Imagine walking into a gym, 200 pounds overweight, and working out for the first time in a class with élite athletes who are climbing ropes, jumping on tall boxes, and lifting barbells loaded with plates that are multiples of their own body weight. As a beginner, struggling to even finish the routine at all, let alone to complete it in within a specified time, is overwhelming. Granted, the weights and number of repetitions may be scaled to match the fitness level of the individual athlete; however, such a setting would intimidate many. Imagine also finishing last, but receiving resounding cheers from everyone in class because they understand both the enormous challenge and accomplishment. Such is an emblematic experience of many athletes who walk into a gym that offers high-intensity, instructor-led fitness classes for the first time. Although they may not be 200 pounds overweight, they may relate with Juliet, a female scientist who walked into a high-intensity exercise class almost 10 years ago in a state of ill health. Her doctor warned her that she needed to change her lifestyle and lose weight or she would die. “I was a heart attack waiting to happen, and I could have died any minute.” As a scientist and manager of pharmaceutical researchers, she realized “you can just be gone like that and now your passion is gone because you’re gone.” The only way that she could achieve her vision of “helping mankind” through the discovery of treatments for cancer, AIDS, pandemic flu, anthrax infections, and other diseases, was to work through the people she leads. She lost 200 pounds, eats well, and is alive and thriving as a scientist and mother.

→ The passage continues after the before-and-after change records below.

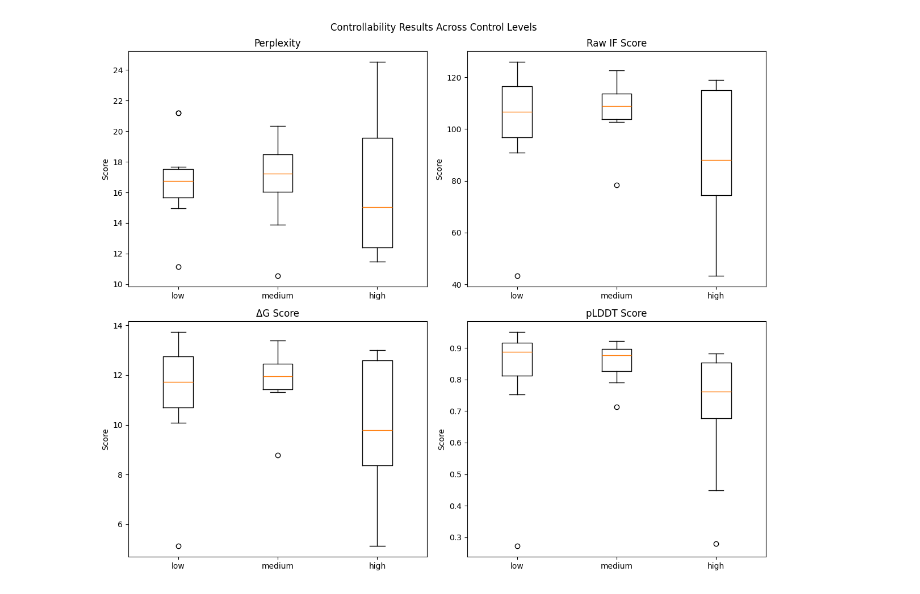
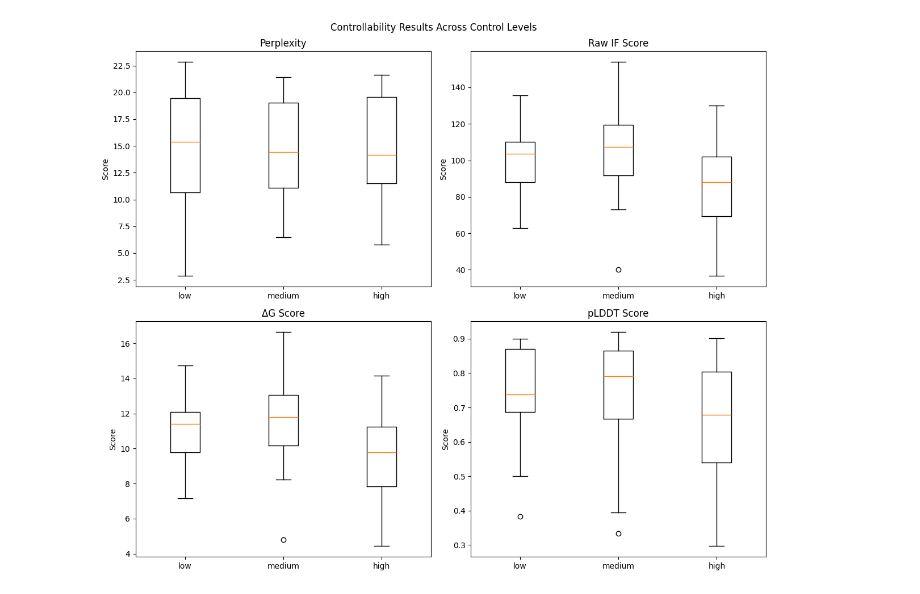
Before and after one commit to nahummaru/prot-rl, a Jupyter notebook: analysis.ipynb, the cells around one changed output. Drawn from its saved outputs; the diff is of its cells as text; code cells hidden in the pictures.

```diff
--- a/analysis.ipynb
+++ b/analysis.ipynb
@@ -4,7 +4,7 @@ import matplotlib.pyplot as plt
 import numpy as np
 
 # Load results
-with open('DPO_ZymCTRL/ctrl_results_half/controllability_results.json', 'r') as f:
+with open('DPO_ZymCTRL/brenda_results/controllability_results.json', 'r') as f:
     results = json.load(f)
 
 # Extract metrics for each control level
@@ -20,31 +20,31 @@ for level in levels:
     dgs.append(results[level]['metrics']['stability']['dg'])
     plddts.append(results[level]['metrics']['stability']['plddt'])
 
 # Create figure with subplots
 fig, axes = plt.subplots(2, 2, figsize=(12, 10))
 fig.suptitle('Controllability Results Across Control Levels')
 
 # Plot perplexity
 axes[0,0].boxplot(perplexities, labels=levels)
 axes[0,0].set_title('Perplexity')
 axes[0,0].set_ylabel('Score')
 
 # Plot raw IF
 axes[0,1].boxplot(raw_ifs, labels=levels)
 axes[0,1].set_title('Raw IF Score')
 axes[0,1].set_ylabel('Score')
 
 # Plot dG
 axes[1,0].boxplot(dgs, labels=levels)
 axes[1,0].set_title('ΔG Score')
 axes[1,0].set_ylabel('Score')
 
 # Plot pLDDT
 axes[1,1].boxplot(plddts, labels=levels)
 axes[1,1].set_title('pLDDT Score')
 axes[1,1].set_ylabel('Score')
 
 plt.tight_layout()
 plt.show()
 # %% [output]
-[figure, old version]
+[figure, new version]
```
Also changed, not shown: 3 other files.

Obesity and related health problems afflict the American population. According to Jacob Seidell’s (2014) chapter in the Handbook of Obesity: Epidemiology, Etiology, and Physiopathology, “…over 74% of American men and 65% of American women are now overweight or obese” (p. 48). Employers are beginning to pay attention to obesity rates because the costs associated with their health care affect their bottom lines. There are two ways to address obesity. One is through diet; the other is through exercise. Himelhoch’s research focused on exercise, specifically to see how it relates to the mind of organizational leaders. Studies show that leaders who use transformational leadership styles are better able to cope with changing business climates. These studies have not yet determined if physically fit leaders transform both their bodies and their organizations because research connecting these two investigative domains is sparse. Most studies have examined the effects of transformational leader behavior on organizations, yet no studies focused on the role of mind-body connections and their relationships to transformational leadership. The purpose of Himelhoch’s qualitative phenomenological study was to begin to bridge that gap, and understand the ways physical fitness connects to transformational leadership behaviors. Study participants were leaders from a variety of professions, all of whom are avid exercisers. The fact that these leaders are extreme exercisers provisioned the examination of physically fit leaders because their fitness levels are at the higher end of an exercise-intensity range. The results suggest mind-body connections in which physically fit leaders use transformational approaches to their leadership. Participants serve as role models to their employees, consistent with the idealized influence dimension of transformational leadership. Their perspectives align well with intellectual stimulation, as they aim to stimulate creativity and innovation. Participants’ behavior is consistent with individual consideration, and in a way unique to HIIT because they use measurement as a motivational tool. The HIIT leaders in this study work to convey an encouraging and moving vision, consistent with inspirational motivation. Future research directions are suggested.
About Dr. Himelhoch, the Author
Carol Himelhoch, PhD, (The University of Michigan) is Professor of Management and Organizational Behavior at Siena Heights University in Adrian, Michigan. Her management experience spans Tier 1 automotive manufacturing operations, marketing, advertising, and retail management. She has been active in consulting since the mid- 1980s and is co-owner of NeoLogix, LLC. She has practiced high-intensity exercise since 2005.